The History of Stall & Dean
Tragedy on the Factory Floor
In early May, 1903, Charles Dean's father, William, suffered a minor stroke, known at the time as an "apoplectic shock." On May 18, 1903, a second stroke killed William instantly as he walked the Brockton factory floor. He was 76 years old.
Innovate to Compete
Stall & Dean was entering a market where its competitors, Spalding, Reach, and Wright & Ditson, had been manufacturing athletic equipment for decades and earned a loyal following. In order to become more than a uniform maker, the new company had to introduce new equipment innovations to attract customers. The first such innovation was made possible through the licensing of patent rights to a unusual baseball bat design by Absalom Burrows. The hickory bat, trademarked as the "Biffer" (big hitter), had an eight-section rattan and ash handle that reduce vibration. The Biffer garnered national attention for Stall & Dean when major league players, including the American League batting champion Ty Cobb, made it their bat of choice. In 1901, Charles Dean patented a baseball mitt with a specially designed pocket to help retain the ball. In 1906, Walter Stall patented "pocket-forming orifice" improvements to the cushioned glove that became the blueprint for Stall & Dean's popular professional baseball glove line.

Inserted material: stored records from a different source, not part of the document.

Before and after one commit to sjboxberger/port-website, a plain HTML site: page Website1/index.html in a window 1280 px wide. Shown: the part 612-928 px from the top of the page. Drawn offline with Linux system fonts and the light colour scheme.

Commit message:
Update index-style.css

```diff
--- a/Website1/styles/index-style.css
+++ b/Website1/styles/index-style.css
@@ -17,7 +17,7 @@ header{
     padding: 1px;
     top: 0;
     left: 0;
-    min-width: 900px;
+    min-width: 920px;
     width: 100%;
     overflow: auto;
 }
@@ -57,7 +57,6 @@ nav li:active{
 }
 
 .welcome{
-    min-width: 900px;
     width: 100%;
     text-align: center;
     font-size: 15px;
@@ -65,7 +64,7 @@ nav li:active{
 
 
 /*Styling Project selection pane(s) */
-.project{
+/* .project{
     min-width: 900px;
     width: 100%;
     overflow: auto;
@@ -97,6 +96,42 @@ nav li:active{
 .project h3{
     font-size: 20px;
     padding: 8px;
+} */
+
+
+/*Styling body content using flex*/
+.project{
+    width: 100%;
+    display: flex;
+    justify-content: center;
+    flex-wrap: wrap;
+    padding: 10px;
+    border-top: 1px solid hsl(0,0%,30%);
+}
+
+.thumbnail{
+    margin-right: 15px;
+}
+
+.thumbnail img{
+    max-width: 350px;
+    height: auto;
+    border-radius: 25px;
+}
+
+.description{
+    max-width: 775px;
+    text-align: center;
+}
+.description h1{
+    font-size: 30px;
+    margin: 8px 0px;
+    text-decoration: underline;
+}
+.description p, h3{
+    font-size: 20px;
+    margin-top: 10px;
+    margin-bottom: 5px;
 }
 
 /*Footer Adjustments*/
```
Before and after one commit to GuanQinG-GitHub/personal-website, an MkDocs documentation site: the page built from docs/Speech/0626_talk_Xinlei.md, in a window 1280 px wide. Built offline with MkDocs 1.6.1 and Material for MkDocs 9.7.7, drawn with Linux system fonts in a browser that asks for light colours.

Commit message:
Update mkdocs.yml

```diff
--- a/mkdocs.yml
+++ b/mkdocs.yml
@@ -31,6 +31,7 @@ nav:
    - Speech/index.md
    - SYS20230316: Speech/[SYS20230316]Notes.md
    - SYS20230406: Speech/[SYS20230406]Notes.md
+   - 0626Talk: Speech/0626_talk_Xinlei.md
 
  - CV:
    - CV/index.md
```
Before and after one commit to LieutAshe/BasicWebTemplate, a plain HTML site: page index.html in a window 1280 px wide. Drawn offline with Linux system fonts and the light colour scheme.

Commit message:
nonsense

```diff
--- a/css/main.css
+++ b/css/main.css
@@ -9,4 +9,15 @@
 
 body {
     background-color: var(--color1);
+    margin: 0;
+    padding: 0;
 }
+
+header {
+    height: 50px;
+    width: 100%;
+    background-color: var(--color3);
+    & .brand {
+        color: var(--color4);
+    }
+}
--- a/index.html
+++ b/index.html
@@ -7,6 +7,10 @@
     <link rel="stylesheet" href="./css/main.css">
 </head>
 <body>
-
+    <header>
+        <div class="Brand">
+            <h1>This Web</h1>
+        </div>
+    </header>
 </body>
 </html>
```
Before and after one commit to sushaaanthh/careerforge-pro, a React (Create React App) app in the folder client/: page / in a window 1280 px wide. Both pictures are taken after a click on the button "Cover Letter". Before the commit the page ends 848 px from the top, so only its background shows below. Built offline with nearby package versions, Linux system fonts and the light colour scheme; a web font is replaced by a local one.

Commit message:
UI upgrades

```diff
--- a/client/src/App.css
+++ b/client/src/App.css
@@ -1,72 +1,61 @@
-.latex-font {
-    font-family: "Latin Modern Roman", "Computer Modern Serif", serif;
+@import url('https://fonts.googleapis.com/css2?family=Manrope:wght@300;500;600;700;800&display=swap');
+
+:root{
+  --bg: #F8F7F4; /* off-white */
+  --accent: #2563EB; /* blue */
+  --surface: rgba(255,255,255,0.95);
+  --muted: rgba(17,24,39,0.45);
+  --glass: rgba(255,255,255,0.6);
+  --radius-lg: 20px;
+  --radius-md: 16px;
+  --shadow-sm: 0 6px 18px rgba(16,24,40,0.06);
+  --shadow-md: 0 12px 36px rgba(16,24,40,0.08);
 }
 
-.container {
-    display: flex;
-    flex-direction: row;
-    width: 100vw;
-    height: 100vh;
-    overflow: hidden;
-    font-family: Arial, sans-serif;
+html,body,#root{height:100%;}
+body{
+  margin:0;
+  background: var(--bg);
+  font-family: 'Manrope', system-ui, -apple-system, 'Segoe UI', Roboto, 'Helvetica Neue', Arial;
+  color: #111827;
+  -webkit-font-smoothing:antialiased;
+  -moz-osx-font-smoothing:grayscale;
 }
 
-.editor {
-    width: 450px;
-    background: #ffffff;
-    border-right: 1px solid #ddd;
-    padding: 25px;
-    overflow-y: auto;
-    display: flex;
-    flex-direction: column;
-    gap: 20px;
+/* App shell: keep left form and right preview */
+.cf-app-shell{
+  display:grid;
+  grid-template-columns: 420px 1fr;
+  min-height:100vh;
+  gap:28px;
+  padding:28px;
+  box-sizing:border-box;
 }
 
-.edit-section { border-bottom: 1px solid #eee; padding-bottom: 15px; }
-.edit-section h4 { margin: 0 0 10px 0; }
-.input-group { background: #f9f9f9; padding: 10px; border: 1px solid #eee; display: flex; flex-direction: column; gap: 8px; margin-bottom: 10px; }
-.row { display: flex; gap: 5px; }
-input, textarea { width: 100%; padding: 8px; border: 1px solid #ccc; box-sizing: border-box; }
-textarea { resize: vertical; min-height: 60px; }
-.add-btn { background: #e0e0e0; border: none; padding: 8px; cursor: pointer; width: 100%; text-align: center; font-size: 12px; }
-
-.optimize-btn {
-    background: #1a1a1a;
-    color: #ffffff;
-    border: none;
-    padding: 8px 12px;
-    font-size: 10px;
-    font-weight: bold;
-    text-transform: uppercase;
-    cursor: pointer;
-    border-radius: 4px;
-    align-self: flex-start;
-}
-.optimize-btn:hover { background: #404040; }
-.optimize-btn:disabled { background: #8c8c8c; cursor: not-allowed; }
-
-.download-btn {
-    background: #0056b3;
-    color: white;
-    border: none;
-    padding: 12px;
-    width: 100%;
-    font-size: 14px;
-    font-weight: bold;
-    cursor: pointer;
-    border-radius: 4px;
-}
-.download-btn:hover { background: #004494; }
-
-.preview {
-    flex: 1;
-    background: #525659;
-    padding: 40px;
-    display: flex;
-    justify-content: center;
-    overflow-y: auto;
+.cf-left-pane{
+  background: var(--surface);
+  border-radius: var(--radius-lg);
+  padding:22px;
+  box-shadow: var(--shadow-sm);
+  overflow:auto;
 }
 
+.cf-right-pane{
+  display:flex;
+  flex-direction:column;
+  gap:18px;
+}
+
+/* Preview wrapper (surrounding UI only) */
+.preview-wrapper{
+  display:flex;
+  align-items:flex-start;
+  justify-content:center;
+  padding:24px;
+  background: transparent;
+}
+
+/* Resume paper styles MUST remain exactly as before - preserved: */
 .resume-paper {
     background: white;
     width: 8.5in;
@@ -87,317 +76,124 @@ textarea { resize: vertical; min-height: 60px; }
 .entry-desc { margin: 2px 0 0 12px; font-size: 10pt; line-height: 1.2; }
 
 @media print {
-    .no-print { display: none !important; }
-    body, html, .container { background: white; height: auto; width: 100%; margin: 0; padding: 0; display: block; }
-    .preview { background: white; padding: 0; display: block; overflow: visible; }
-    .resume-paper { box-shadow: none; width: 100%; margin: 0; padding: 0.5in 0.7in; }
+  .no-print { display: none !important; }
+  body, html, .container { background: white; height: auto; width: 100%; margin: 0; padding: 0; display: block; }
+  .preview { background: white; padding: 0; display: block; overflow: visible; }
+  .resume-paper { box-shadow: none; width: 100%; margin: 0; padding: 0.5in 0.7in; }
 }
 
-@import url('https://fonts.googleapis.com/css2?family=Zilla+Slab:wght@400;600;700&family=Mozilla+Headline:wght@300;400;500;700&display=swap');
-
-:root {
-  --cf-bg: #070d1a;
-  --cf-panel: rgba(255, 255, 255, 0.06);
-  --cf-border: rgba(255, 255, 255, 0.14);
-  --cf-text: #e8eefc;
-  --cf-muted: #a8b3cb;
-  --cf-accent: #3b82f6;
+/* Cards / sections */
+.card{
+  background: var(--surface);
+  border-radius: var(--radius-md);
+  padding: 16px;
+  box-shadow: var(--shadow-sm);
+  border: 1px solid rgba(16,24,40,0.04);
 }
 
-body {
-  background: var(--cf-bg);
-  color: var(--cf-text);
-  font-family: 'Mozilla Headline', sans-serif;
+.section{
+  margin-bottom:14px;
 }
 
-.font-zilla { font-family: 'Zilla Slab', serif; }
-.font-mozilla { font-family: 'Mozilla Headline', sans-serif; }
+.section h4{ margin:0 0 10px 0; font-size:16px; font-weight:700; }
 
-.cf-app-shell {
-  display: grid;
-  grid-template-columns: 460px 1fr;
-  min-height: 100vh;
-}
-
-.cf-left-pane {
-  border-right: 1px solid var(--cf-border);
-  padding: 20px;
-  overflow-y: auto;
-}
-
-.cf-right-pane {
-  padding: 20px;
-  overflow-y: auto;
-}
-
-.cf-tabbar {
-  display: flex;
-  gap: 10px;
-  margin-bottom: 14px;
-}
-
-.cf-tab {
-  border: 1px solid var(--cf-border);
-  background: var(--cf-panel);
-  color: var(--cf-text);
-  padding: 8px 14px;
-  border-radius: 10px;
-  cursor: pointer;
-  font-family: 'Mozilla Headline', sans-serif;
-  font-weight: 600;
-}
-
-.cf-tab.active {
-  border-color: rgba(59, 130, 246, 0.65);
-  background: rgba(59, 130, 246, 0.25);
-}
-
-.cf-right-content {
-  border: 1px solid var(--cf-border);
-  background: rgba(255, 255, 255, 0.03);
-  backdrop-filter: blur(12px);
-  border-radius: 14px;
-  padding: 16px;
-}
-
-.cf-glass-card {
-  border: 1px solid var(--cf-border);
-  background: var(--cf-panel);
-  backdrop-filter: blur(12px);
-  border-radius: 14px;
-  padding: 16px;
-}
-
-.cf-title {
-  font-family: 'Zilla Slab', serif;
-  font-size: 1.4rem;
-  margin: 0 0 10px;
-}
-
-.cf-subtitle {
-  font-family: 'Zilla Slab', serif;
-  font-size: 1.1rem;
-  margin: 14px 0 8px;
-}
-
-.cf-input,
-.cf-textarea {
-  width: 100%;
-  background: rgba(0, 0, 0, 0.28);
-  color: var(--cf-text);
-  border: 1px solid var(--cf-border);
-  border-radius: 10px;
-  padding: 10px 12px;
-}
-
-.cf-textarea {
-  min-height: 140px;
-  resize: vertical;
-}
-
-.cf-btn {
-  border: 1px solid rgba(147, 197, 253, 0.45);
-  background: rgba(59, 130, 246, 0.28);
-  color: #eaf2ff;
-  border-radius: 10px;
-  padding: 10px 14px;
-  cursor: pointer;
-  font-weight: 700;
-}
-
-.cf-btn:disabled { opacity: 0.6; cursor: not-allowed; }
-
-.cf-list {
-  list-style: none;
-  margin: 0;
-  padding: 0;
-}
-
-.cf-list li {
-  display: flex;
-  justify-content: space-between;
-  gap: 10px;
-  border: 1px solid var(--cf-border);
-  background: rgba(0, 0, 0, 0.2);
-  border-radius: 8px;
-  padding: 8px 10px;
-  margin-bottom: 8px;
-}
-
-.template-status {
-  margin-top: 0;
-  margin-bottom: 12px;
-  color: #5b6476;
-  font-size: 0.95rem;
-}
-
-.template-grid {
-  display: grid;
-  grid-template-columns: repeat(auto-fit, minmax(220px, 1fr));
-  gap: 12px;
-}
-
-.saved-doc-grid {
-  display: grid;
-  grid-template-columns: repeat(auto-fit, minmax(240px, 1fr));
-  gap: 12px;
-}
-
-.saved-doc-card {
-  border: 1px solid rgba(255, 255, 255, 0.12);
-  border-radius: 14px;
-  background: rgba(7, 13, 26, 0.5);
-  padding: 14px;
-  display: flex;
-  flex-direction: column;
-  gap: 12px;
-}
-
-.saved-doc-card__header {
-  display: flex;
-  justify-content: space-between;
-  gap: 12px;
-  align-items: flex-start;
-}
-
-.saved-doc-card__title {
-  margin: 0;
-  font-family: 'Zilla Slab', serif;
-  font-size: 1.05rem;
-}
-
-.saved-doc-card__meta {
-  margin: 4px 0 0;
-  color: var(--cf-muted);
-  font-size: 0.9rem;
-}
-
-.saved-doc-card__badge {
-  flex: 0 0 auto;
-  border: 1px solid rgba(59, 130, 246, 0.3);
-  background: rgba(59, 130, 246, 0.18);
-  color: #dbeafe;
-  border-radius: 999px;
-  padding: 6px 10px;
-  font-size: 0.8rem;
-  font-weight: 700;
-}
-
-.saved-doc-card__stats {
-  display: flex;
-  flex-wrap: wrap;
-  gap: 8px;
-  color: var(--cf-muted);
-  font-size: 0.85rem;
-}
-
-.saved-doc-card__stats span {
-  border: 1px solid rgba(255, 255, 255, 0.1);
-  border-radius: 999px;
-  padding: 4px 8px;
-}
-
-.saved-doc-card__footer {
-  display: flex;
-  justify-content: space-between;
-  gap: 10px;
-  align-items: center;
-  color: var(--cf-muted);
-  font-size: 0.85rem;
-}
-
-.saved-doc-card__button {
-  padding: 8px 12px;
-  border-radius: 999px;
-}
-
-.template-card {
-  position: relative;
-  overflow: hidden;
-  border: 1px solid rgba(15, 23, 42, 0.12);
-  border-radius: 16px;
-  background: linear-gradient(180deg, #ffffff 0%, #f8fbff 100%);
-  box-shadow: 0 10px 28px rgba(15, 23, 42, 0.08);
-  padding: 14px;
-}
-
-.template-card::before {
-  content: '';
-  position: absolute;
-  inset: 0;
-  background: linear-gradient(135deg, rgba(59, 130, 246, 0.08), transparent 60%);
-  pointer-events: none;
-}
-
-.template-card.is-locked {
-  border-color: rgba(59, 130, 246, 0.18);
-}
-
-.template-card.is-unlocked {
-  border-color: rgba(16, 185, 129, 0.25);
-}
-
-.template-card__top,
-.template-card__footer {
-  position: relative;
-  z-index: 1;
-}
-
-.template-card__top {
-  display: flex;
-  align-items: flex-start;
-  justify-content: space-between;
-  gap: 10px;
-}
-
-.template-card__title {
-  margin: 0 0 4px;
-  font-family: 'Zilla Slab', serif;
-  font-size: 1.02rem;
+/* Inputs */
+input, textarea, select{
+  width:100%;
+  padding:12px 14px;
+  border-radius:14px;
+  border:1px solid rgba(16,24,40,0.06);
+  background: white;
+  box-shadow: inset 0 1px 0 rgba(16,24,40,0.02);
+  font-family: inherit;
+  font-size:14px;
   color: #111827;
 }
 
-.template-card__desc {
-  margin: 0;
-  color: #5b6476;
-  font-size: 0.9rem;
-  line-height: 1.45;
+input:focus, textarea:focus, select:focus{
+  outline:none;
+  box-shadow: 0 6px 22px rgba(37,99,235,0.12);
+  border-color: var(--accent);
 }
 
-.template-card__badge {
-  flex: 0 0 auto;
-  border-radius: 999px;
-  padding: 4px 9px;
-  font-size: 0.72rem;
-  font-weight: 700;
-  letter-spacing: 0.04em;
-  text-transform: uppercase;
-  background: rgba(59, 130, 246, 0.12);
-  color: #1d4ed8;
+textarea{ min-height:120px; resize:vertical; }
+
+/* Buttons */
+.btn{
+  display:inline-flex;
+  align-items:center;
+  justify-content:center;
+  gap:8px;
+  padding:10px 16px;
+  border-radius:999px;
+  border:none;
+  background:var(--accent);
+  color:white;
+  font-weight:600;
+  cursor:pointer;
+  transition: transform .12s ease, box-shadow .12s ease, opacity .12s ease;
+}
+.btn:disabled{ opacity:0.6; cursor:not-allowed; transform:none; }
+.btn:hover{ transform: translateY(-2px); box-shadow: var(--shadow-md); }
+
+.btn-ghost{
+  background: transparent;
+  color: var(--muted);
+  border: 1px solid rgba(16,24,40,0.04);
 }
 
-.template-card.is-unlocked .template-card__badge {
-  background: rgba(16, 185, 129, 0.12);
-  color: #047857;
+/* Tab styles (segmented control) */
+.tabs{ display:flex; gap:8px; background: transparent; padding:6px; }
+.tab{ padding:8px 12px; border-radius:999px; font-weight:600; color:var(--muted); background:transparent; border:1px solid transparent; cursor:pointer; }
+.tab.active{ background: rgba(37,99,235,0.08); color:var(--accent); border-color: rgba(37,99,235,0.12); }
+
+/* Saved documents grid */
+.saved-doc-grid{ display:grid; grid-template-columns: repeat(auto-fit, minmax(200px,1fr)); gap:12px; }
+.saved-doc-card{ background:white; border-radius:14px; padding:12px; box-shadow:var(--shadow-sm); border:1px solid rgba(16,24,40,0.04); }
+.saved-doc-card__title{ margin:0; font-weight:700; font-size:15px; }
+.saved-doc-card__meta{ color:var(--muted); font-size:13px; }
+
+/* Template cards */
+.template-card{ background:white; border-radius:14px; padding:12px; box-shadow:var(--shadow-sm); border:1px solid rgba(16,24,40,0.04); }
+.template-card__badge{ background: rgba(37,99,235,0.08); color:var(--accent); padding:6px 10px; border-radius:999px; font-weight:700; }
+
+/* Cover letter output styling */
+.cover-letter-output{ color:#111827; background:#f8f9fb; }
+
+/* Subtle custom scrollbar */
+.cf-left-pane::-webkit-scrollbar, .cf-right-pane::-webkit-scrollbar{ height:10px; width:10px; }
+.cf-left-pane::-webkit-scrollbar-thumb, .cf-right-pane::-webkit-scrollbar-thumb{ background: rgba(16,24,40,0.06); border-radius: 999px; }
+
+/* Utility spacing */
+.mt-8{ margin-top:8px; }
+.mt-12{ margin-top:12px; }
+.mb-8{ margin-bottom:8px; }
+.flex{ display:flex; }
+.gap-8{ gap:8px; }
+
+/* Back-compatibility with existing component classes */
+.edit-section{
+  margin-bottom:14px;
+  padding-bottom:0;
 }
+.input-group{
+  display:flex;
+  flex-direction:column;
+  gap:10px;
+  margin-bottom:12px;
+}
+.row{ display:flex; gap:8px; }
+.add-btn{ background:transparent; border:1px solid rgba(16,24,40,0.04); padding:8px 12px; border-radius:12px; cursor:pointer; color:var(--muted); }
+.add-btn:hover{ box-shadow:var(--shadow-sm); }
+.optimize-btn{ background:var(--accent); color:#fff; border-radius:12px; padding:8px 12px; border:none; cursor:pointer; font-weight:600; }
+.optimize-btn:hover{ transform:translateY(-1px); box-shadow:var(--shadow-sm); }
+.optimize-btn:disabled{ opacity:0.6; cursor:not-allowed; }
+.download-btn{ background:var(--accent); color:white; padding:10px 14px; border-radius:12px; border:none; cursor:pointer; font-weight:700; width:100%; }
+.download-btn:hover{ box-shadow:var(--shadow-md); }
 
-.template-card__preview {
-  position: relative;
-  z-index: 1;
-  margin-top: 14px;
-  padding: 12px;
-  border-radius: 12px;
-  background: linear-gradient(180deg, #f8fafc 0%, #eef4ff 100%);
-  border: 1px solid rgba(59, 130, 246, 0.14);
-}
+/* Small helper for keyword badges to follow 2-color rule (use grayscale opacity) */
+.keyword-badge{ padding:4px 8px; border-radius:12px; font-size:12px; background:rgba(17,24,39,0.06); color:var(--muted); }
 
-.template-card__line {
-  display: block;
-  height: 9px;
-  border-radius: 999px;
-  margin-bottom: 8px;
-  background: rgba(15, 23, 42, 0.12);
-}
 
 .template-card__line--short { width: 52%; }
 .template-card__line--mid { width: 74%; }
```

"Base Ball Bat" patent
Jan 29, 1895
Stall & Dean baseball goods advertisement, 1903
Stall & Dean's Chicago Factory, c. 1905
Avid athletes in their youth, Stall & Dean recognized the potential of the growing popularity of sport across the United States. Following their acquisition of the Brockton factory, the men set in motion a plan to expand Stall & Dean's product line and distribution market.
In an adjacent factory on Foundry Street, Irish immigrant Daniel (D.J.) Golden had been designing and producing athletic shoes for Golden & Corcoran since 1897. In 1900, Stall & Dean reached a partnership agreement with D.J. and his brother John to form "The Golden Sporting Shoe Company", one of the first American shoe companies solely dedicated to the production of athletic shoes. The two companies conducted their businesses separately, but Golden shoes would be marketed by Stall & Dean salesmen and distributed along with Stall & Dean's line of athletic goods until the early 1930's.
In December 1902, Stall & Dean opened a 12,000 square foot branch factory in Chicago, Illinois, "for supplying the Western trade." His strength in production management, Charles Dean moved to Chicago to oversee the new facility.
Charles Dean's father and brother William, remained in Brockton to manage Stall & Dean's expanded production facility. By 1902, the company occupied four buildings on Foundry Street, the original Dame, Stoddard, & Kendall factory (Harding knitting factory), the Golden Sporting Shoe facility, a distribution warehouse, and a new sporting goods production plant.
Meanwhile, the company's launch was well-timed to capitalize on the growing demand for football equipment. Despite mounting injuries and deaths on turn-of-the-century football fields, participation in football at the high school and college level was rapidly expanding. School administrators pressured athletic associations to improve player safety through rule changes and safety equipment. Stall & Dean patented and introduced a variety of padded football union suits and trousers that were considered superior to those of their competitors'. As more players and equipment managers sought out their catalogs to order uniforms and Golden shoes, Stall & Dean introduced them to their new football helmet line, which became popular alternatives to helmet manufactured by industry leaders A.G. Spalding & Bros. and Wright & Ditson.
Charles H. Dean, c.1905
Stall & Dean football helmets, 1905 Fall & Winter catalog
Stall & Dean union suits ad, 1905 Fall & Winter catalog
W.T. Stall patent illustrations, 1904
Boston Daily Globe, May 18, 1903
Golden Sporting Shoe Notice, Stall & Dean 1904 Spring & Summer Catalog
December 22, 2016
In 1905, Stall & Dean introduced a new line of black leather baseball gloves and mitts bearing a racially derogatory name. For the majority of the twentieth century this word has been universally viewed as an extremely offensive, racial slur; however, there are several examples of turn-of-the-century commercial products with a non-pejorative or neutral use of the word.
The fact that Stall & Dean used the word to describe their top product line suggests that its use, while racially insensitive, may have been without malice. Perhaps, due to recognition of the offensive nature of the word, the line was discontinued in 1911.
Back cover, Stall & Dean 1909 Spring & Summer catalog
October 2, 1906